▶ WHAT YOU SHOULD DO: Restate the listing that follows word for word, without its pictures.

________________

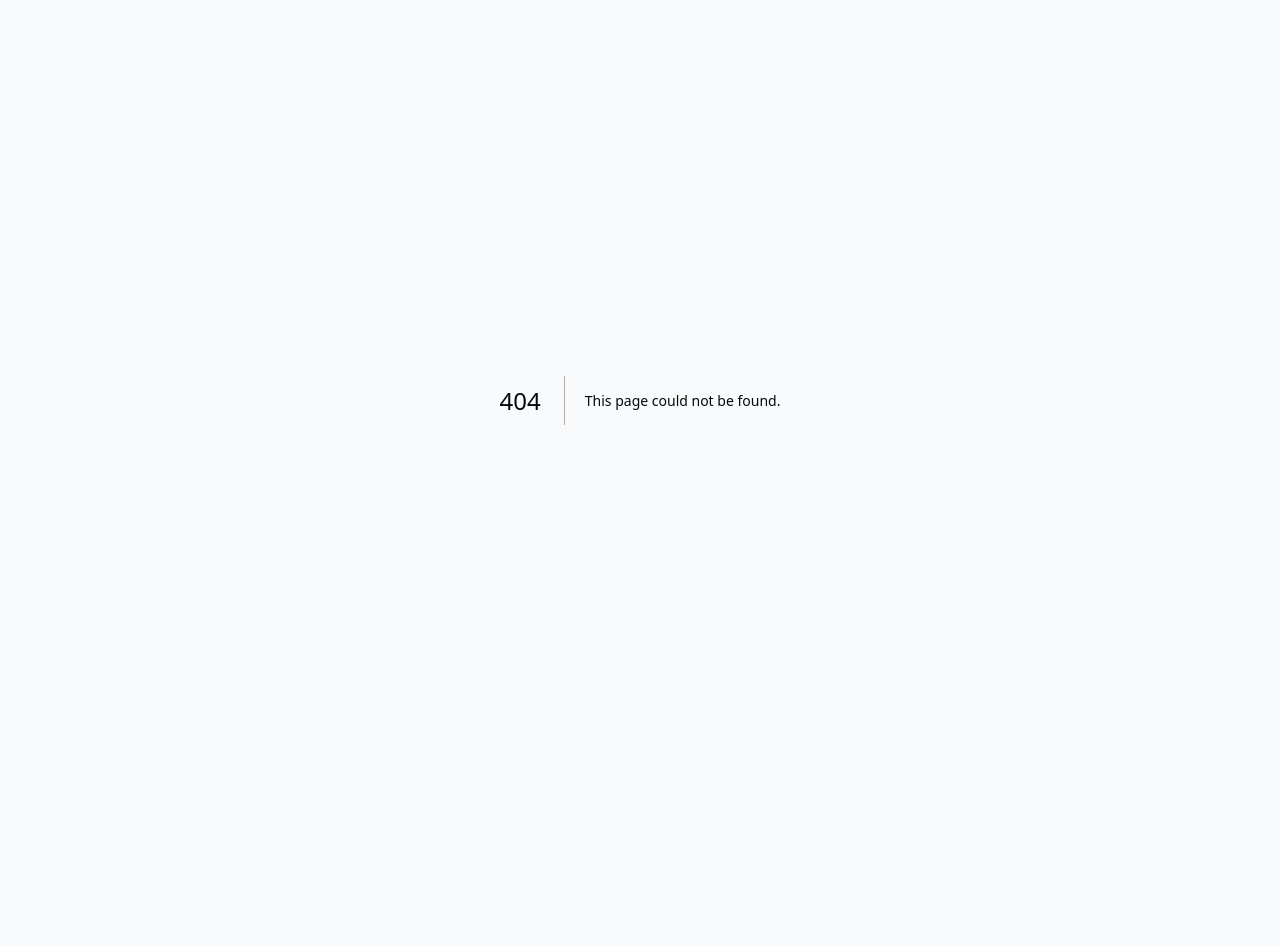
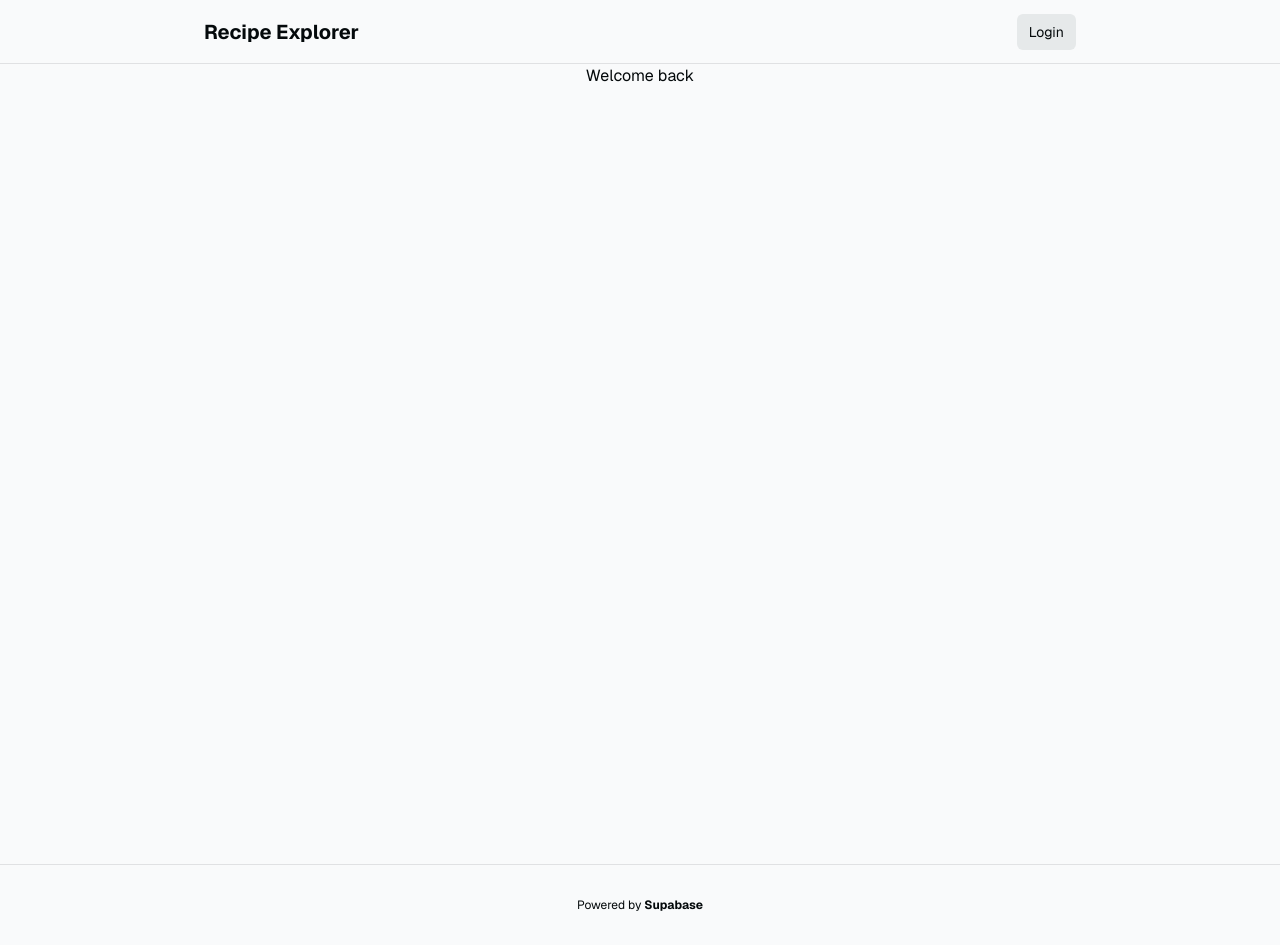
Before and after one commit to j-koziel/recipe-explorer, a Next.js app: page /dashboard in a window 1280 px wide. Before the commit this address had no page. Before the commit the page ends 800 px from the top, so only its background shows below. Built offline with nearby package versions, Linux system fonts and the light colour scheme; no server answers.

Commit message:
feat: creating the most basic dashboard ever

```diff
--- /dev/null
+++ b/app/dashboard/page.tsx
@@ -0,0 +1,17 @@
+import { createClient } from "@/utils/supabase/server";
+import { cookies } from "next/headers";
+
+export default async function Dashboard() {
+  const cookieStore = cookies();
+  const supabase = createClient(cookieStore);
+
+  const {
+    data: { user },
+  } = await supabase.auth.getUser();
+
+  return (
+    <div>
+      <h1>Welcome back {user?.email}</h1>
+    </div>
+  );
+}
--- a/app/layout.tsx
+++ b/app/layout.tsx
@@ -1,5 +1,7 @@
 import { GeistSans } from "geist/font/sans";
 import "./globals.css";
+import Footer from "@/components/Footer";
+import NavBar from "@/components/NavBar";
 
 const defaultUrl = process.env.VERCEL_URL
   ? `https://${process.env.VERCEL_URL}`
@@ -19,9 +21,11 @@ export default function RootLayout({
   return (
     <html lang="en" className={GeistSans.className}>
       <body className="bg-background text-foreground">
+        <NavBar />
         <main className="min-h-screen flex flex-col items-center">
           {children}
         </main>
+        <Footer />
       </body>
     </html>
   );
--- a/app/login/page.tsx
+++ b/app/login/page.tsx
@@ -1,41 +1,41 @@
-import Link from 'next/link'
-import { headers, cookies } from 'next/headers'
-import { createClient } from '@/utils/supabase/server'
-import { redirect } from 'next/navigation'
+import Link from "next/link";
+import { headers, cookies } from "next/headers";
+import { createClient } from "@/utils/supabase/server";
+import { redirect } from "next/navigation";
 
 export default function Login({
   searchParams,
 }: {
-  searchParams: { message: string }
+  searchParams: { message: string };
 }) {
   const signIn = async (formData: FormData) => {
-    'use server'
+    "use server";
 
-    const email = formData.get('email') as string
-    const password = formData.get('password') as string
-    const cookieStore = cookies()
-    const supabase = createClient(cookieStore)
+    const email = formData.get("email") as string;
+    const password = formData.get("password") as string;
+    const cookieStore = cookies();
+    const supabase = createClient(cookieStore);
 
     const { error } = await supabase.auth.signInWithPassword({
       email,
       password,
-    })
+    });
 
     if (error) {
-      return redirect('/login?message=Could not authenticate user')
+      return redirect("/login?message=Could not authenticate user");
     }
 
-    return redirect('/')
-  }
+    return redirect("/dashboard");
+  };
 
   const signUp = async (formData: FormData) => {
-    'use server'
+    "use server";
 
-    const origin = headers().get('origin')
-    const email = formData.get('email') as string
-    const password = formData.get('password') as string
-    const cookieStore = cookies()
-    const supabase = createClient(cookieStore)
+    const origin = headers().get("origin");
+    const email = formData.get("email") as string;
+    const password = formData.get("password") as string;
+    const cookieStore = cookies();
+    const supabase = createClient(cookieStore);
 
     const { error } = await supabase.auth.signUp({
       email,
@@ -43,14 +43,14 @@ export default function Login({
       options: {
         emailRedirectTo: `${origin}/auth/callback`,
       },
-    })
+    });
 
     if (error) {
-      return redirect('/login?message=Could not authenticate user')
+      return redirect("/login?message=Could not authenticate user");
     }
 
-    return redirect('/login?message=Check email to continue sign in process')
-  }
+    return redirect("/login?message=Check email to continue sign in process");
+  };
 
   return (
     <div className="flex-1 flex flex-col w-full px-8 sm:max-w-md justify-center gap-2">
@@ -71,7 +71,7 @@ export default function Login({
           className="mr-2 h-4 w-4 transition-transform group-hover:-translate-x-1"
         >
           <polyline points="15 18 9 12 15 6" />
-        </svg>{' '}
+        </svg>{" "}
         Back
       </Link>
 
@@ -114,5 +114,5 @@ export default function Login({
         )}
       </form>
     </div>
-  )
+  );
 }
--- a/app/page.tsx
+++ b/app/page.tsx
@@ -1,55 +1,11 @@
-import AuthButton from "../components/AuthButton";
-import { createClient } from "@/utils/supabase/server";
-import ConnectSupabaseSteps from "@/components/ConnectSupabaseSteps";
-import SignUpUserSteps from "@/components/SignUpUserSteps";
-import Header from "@/components/Header";
 import { cookies } from "next/headers";
 
 export default async function Index() {
-  const cookieStore = cookies();
-
-  const canInitSupabaseClient = () => {
-    // This function is just for the interactive tutorial.
-    // Feel free to remove it once you have Supabase connected.
-    try {
-      createClient(cookieStore);
-      return true;
-    } catch (e) {
-      return false;
-    }
-  };
-
-  const isSupabaseConnected = canInitSupabaseClient();
-
   return (
     <div className="flex-1 w-full flex flex-col gap-20 items-center">
-      <nav className="w-full flex justify-center border-b border-b-foreground/10 h-16">
-        <div className="w-full max-w-4xl flex justify-end items-center p-3 text-sm">
-          {isSupabaseConnected && <AuthButton />}
-        </div>
-      </nav>
-
       <div className="animate-in flex-1 flex flex-col gap-20 opacity-0 max-w-4xl px-3">
-        <Header />
-        <main className="flex-1 flex flex-col gap-6">
-          <h2 className="font-bold text-4xl mb-4">Next steps</h2>
-          {isSupabaseConnected ? <SignUpUserSteps /> : <ConnectSupabaseSteps />}
-        </main>
+        <h1>Welcome to recipe explorer</h1>
       </div>
-
-      <footer className="w-full border-t border-t-foreground/10 p-8 flex justify-center text-center text-xs">
-        <p>
-          Powered by{" "}
-          <a
-            href="https://supabase.com/?utm_source=create-next-app&utm_medium=template&utm_term=nextjs"
-            target="_blank"
-            className="font-bold hover:underline"
-            rel="noreferrer"
-          >
-            Supabase
-          </a>
-        </p>
-      </footer>
     </div>
   );
 }
--- /dev/null
+++ b/components/Footer.tsx
@@ -0,0 +1,17 @@
+export default function Footer() {
+  return (
+    <footer className="w-full border-t border-t-foreground/10 p-8 flex justify-center text-center text-xs">
+      <p>
+        Powered by{" "}
+        <a
+          href="https://supabase.com/?utm_source=create-next-app&utm_medium=template&utm_term=nextjs"
+          target="_blank"
+          className="font-bold hover:underline"
+          rel="noreferrer"
+        >
+          Supabase
+        </a>
+      </p>
+    </footer>
+  );
+}
--- /dev/null
+++ b/components/NavBar.tsx
@@ -0,0 +1,14 @@
+import AuthButton from "./AuthButton";
+
+export default function NavBar() {
+  return (
+    <nav className="w-full flex justify-center border-b border-b-foreground/10 h-16">
+      <div className="w-full max-w-4xl flex justify-between items-center p-3 text-sm">
+        <a className="hover:underline text-xl font-bold" href="/">
+          Recipe Explorer
+        </a>
+        <AuthButton />
+      </div>
+    </nav>
+  );
+}
```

________________

▶ OUTPUT FOR THIS EXERCISE:
Before and after one commit to j-koziel/recipe-explorer, a Next.js app: page /dashboard in a window 1280 px wide. Before the commit this address had no page. Before the commit the page ends 800 px from the top, so only its background shows below. Built offline with nearby package versions, Linux system fonts and the light colour scheme; no server answers.

Commit message:
feat: creating the most basic dashboard ever

```diff
--- /dev/null
+++ b/app/dashboard/page.tsx
@@ -0,0 +1,17 @@
+import { createClient } from "@/utils/supabase/server";
+import { cookies } from "next/headers";
+
+export default async function Dashboard() {
+  const cookieStore = cookies();
+  const supabase = createClient(cookieStore);
+
+  const {
+    data: { user },
+  } = await supabase.auth.getUser();
+
+  return (
+    <div>
+      <h1>Welcome back {user?.email}</h1>
+    </div>
+  );
+}
--- a/app/layout.tsx
+++ b/app/layout.tsx
@@ -1,5 +1,7 @@
 import { GeistSans } from "geist/font/sans";
 import "./globals.css";
+import Footer from "@/components/Footer";
+import NavBar from "@/components/NavBar";
 
 const defaultUrl = process.env.VERCEL_URL
   ? `https://${process.env.VERCEL_URL}`
@@ -19,9 +21,11 @@ export default function RootLayout({
   return (
     <html lang="en" className={GeistSans.className}>
       <body className="bg-background text-foreground">
+        <NavBar />
         <main className="min-h-screen flex flex-col items-center">
           {children}
         </main>
+        <Footer />
       </body>
     </html>
   );
--- a/app/login/page.tsx
+++ b/app/login/page.tsx
@@ -1,41 +1,41 @@
-import Link from 'next/link'
-import { headers, cookies } from 'next/headers'
-import { createClient } from '@/utils/supabase/server'
-import { redirect } from 'next/navigation'
+import Link from "next/link";
+import { headers, cookies } from "next/headers";
+import { createClient } from "@/utils/supabase/server";
+import { redirect } from "next/navigation";
 
 export default function Login({
   searchParams,
 }: {
-  searchParams: { message: string }
+  searchParams: { message: string };
 }) {
   const signIn = async (formData: FormData) => {
-    'use server'
+    "use server";
 
-    const email = formData.get('email') as string
-    const password = formData.get('password') as string
-    const cookieStore = cookies()
-    const supabase = createClient(cookieStore)
+    const email = formData.get("email") as string;
+    const password = formData.get("password") as string;
+    const cookieStore = cookies();
+    const supabase = createClient(cookieStore);
 
     const { error } = await supabase.auth.signInWithPassword({
       email,
       password,
-    })
+    });
 
     if (error) {
-      return redirect('/login?message=Could not authenticate user')
+      return redirect("/login?message=Could not authenticate user");
     }
 
-    return redirect('/')
-  }
+    return redirect("/dashboard");
+  };
 
   const signUp = async (formData: FormData) => {
-    'use server'
+    "use server";
 
-    const origin = headers().get('origin')
-    const email = formData.get('email') as string
-    const password = formData.get('password') as string
-    const cookieStore = cookies()
-    const supabase = createClient(cookieStore)
+    const origin = headers().get("origin");
+    const email = formData.get("email") as string;
+    const password = formData.get("password") as string;
+    const cookieStore = cookies();
+    const supabase = createClient(cookieStore);
 
     const { error } = await supabase.auth.signUp({
       email,
@@ -43,14 +43,14 @@ export default function Login({
       options: {
         emailRedirectTo: `${origin}/auth/callback`,
       },
-    })
+    });
 
     if (error) {
-      return redirect('/login?message=Could not authenticate user')
+      return redirect("/login?message=Could not authenticate user");
     }
 
-    return redirect('/login?message=Check email to continue sign in process')
-  }
+    return redirect("/login?message=Check email to continue sign in process");
+  };
 
   return (
     <div className="flex-1 flex flex-col w-full px-8 sm:max-w-md justify-center gap-2">
@@ -71,7 +71,7 @@ export default function Login({
           className="mr-2 h-4 w-4 transition-transform group-hover:-translate-x-1"
         >
           <polyline points="15 18 9 12 15 6" />
-        </svg>{' '}
+        </svg>{" "}
         Back
       </Link>
 
@@ -114,5 +114,5 @@ export default function Login({
         )}
       </form>
     </div>
-  )
+  );
 }
--- a/app/page.tsx
+++ b/app/page.tsx
@@ -1,55 +1,11 @@
-import AuthButton from "../components/AuthButton";
-import { createClient } from "@/utils/supabase/server";
-import ConnectSupabaseSteps from "@/components/ConnectSupabaseSteps";
-import SignUpUserSteps from "@/components/SignUpUserSteps";
-import Header from "@/components/Header";
 import { cookies } from "next/headers";
 
 export default async function Index() {
-  const cookieStore = cookies();
-
-  const canInitSupabaseClient = () => {
-    // This function is just for the interactive tutorial.
-    // Feel free to remove it once you have Supabase connected.
-    try {
-      createClient(cookieStore);
-      return true;
-    } catch (e) {
-      return false;
-    }
-  };
-
-  const isSupabaseConnected = canInitSupabaseClient();
-
   return (
     <div className="flex-1 w-full flex flex-col gap-20 items-center">
-      <nav className="w-full flex justify-center border-b border-b-foreground/10 h-16">
-        <div className="w-full max-w-4xl flex justify-end items-center p-3 text-sm">
-          {isSupabaseConnected && <AuthButton />}
-        </div>
-      </nav>
-
       <div className="animate-in flex-1 flex flex-col gap-20 opacity-0 max-w-4xl px-3">
-        <Header />
-        <main className="flex-1 flex flex-col gap-6">
-          <h2 className="font-bold text-4xl mb-4">Next steps</h2>
-          {isSupabaseConnected ? <SignUpUserSteps /> : <ConnectSupabaseSteps />}
-        </main>
+        <h1>Welcome to recipe explorer</h1>
       </div>
-
-      <footer className="w-full border-t border-t-foreground/10 p-8 flex justify-center text-center text-xs">
-        <p>
-          Powered by{" "}
-          <a
-            href="https://supabase.com/?utm_source=create-next-app&utm_medium=template&utm_term=nextjs"
-            target="_blank"
-            className="font-bold hover:underline"
-            rel="noreferrer"
-          >
-            Supabase
-          </a>
-        </p>
-      </footer>
     </div>
   );
 }
--- /dev/null
+++ b/components/Footer.tsx
@@ -0,0 +1,17 @@
+export default function Footer() {
+  return (
+    <footer className="w-full border-t border-t-foreground/10 p-8 flex justify-center text-center text-xs">
+      <p>
+        Powered by{" "}
+        <a
+          href="https://supabase.com/?utm_source=create-next-app&utm_medium=template&utm_term=nextjs"
+          target="_blank"
+          className="font-bold hover:underline"
+          rel="noreferrer"
+        >
+          Supabase
+        </a>
+      </p>
+    </footer>
+  );
+}
--- /dev/null
+++ b/components/NavBar.tsx
@@ -0,0 +1,14 @@
+import AuthButton from "./AuthButton";
+
+export default function NavBar() {
+  return (
+    <nav className="w-full flex justify-center border-b border-b-foreground/10 h-16">
+      <div className="w-full max-w-4xl flex justify-between items-center p-3 text-sm">
+        <a className="hover:underline text-xl font-bold" href="/">
+          Recipe Explorer
+        </a>
+        <AuthButton />
+      </div>
+    </nav>
+  );
+}
```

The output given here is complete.